Content starts
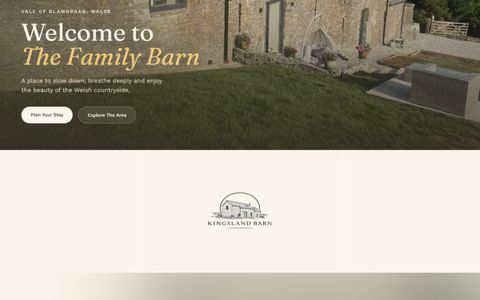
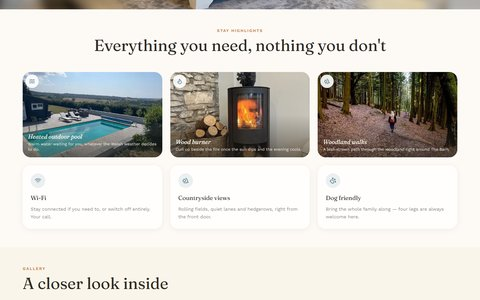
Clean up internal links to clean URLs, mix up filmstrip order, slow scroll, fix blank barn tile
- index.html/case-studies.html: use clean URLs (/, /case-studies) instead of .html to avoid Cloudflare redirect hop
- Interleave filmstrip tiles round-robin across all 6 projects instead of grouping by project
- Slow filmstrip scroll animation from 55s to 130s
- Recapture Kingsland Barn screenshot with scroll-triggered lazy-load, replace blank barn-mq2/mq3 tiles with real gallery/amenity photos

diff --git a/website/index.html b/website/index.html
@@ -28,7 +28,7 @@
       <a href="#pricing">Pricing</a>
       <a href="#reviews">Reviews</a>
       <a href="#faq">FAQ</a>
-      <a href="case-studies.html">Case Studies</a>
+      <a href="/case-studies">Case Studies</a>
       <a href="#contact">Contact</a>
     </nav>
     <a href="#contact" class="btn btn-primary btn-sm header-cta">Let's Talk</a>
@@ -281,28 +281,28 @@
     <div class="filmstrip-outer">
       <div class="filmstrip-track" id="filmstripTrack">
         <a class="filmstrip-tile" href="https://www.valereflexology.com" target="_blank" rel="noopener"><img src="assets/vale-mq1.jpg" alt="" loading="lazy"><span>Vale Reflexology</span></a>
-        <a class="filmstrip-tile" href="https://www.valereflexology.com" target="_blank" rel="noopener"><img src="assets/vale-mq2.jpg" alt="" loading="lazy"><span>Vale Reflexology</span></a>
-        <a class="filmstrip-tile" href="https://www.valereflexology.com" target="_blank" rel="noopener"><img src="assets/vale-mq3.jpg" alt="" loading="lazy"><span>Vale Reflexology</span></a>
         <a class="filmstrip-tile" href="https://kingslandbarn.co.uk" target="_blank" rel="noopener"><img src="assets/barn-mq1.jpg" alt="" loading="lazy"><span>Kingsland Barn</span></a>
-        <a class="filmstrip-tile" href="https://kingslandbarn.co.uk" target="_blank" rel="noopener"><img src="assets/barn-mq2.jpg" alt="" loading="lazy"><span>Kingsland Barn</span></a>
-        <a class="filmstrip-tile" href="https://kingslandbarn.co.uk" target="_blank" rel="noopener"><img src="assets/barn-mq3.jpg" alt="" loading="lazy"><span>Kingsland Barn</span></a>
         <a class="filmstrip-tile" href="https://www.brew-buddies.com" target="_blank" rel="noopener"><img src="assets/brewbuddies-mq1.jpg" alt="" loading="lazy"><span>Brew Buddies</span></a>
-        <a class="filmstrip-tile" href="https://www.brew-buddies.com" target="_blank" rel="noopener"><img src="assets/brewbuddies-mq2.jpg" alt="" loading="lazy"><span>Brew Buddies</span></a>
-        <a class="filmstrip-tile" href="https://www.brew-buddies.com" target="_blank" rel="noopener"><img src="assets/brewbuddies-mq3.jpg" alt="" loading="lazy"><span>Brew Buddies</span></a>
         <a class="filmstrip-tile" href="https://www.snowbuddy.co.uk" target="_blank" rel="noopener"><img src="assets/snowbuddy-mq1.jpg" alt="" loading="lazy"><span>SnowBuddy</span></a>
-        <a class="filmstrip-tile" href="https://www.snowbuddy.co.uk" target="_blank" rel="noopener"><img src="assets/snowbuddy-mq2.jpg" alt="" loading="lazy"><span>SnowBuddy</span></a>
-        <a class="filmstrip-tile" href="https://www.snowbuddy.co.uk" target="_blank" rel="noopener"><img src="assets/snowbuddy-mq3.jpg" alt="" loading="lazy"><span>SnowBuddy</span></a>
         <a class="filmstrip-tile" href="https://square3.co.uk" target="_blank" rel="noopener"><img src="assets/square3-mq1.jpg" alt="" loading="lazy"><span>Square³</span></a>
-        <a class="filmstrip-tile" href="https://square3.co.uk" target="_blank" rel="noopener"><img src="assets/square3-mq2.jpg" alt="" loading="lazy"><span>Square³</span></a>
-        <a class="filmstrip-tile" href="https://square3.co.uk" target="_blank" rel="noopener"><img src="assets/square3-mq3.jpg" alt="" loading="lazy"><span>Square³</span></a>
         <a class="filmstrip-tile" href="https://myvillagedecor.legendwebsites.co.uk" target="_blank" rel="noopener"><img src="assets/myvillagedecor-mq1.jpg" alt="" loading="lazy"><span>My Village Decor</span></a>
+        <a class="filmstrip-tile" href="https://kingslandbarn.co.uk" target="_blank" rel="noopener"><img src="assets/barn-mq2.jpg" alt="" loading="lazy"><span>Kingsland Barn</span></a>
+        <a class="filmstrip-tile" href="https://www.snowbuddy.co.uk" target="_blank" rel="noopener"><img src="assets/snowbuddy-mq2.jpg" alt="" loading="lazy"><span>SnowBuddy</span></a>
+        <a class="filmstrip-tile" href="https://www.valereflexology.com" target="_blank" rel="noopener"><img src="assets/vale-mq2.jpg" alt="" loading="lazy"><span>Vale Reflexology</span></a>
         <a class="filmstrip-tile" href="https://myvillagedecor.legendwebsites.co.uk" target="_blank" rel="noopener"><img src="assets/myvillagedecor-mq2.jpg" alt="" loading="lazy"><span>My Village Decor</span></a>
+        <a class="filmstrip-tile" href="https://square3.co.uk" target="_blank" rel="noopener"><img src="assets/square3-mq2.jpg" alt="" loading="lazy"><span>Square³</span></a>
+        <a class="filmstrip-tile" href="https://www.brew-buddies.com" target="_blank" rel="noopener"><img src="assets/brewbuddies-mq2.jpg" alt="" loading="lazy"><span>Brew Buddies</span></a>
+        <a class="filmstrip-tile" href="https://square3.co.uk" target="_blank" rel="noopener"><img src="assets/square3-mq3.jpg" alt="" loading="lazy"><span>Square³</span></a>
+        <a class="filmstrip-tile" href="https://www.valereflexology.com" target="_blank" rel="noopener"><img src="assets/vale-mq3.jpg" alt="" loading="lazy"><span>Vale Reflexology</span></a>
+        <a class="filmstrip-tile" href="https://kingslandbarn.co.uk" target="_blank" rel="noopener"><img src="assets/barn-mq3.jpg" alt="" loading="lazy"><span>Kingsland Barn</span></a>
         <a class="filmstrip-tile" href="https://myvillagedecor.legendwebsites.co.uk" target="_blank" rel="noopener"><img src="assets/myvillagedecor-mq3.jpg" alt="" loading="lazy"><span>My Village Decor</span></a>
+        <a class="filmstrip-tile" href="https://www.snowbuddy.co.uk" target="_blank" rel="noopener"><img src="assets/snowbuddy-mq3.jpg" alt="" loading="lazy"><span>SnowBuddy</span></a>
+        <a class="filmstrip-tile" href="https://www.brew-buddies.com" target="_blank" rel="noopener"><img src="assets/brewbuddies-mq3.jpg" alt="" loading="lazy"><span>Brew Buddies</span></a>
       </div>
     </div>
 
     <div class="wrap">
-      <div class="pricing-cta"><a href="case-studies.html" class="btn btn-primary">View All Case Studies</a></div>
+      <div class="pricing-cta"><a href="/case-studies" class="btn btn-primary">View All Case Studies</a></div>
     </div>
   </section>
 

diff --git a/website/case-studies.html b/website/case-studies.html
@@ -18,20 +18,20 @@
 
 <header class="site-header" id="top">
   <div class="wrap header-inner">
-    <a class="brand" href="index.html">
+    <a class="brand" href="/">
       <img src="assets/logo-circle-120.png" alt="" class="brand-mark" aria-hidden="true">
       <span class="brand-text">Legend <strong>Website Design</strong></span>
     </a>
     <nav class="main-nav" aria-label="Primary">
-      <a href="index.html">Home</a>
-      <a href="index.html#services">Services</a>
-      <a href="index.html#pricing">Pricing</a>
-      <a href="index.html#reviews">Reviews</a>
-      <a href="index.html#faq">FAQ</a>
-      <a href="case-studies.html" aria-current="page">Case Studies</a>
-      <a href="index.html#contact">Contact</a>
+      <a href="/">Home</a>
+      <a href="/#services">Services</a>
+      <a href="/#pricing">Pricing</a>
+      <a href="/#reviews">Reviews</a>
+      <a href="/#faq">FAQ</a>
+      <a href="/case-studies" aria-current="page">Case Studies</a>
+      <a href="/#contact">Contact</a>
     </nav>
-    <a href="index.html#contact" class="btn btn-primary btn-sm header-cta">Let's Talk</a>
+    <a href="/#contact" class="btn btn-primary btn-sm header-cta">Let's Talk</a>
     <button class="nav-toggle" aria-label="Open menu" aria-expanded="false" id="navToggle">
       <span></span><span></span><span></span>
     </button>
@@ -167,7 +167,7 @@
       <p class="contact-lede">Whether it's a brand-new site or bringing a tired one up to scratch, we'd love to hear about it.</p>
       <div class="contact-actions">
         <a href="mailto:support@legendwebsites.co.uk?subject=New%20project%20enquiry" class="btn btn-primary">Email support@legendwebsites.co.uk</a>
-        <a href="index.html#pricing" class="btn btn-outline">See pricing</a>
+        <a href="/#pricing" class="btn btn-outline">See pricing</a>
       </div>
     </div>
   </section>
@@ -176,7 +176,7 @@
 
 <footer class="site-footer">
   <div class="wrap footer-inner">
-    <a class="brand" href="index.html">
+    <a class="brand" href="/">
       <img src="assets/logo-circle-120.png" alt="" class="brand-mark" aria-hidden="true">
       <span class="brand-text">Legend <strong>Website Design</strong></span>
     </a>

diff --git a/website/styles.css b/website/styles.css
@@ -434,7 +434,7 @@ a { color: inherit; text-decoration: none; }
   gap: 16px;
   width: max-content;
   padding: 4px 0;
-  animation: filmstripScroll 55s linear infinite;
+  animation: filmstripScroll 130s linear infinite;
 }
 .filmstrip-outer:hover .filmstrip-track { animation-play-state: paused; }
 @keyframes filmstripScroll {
Content ends
_Prompt_
All lines of the material that contain the word "animation" should be listed.

_Result of this task_
- Slow filmstrip scroll animation from 55s to 130s
-  animation: filmstripScroll 55s linear infinite;
+  animation: filmstripScroll 130s linear infinite;
 .filmstrip-outer:hover .filmstrip-track { animation-play-state: paused; }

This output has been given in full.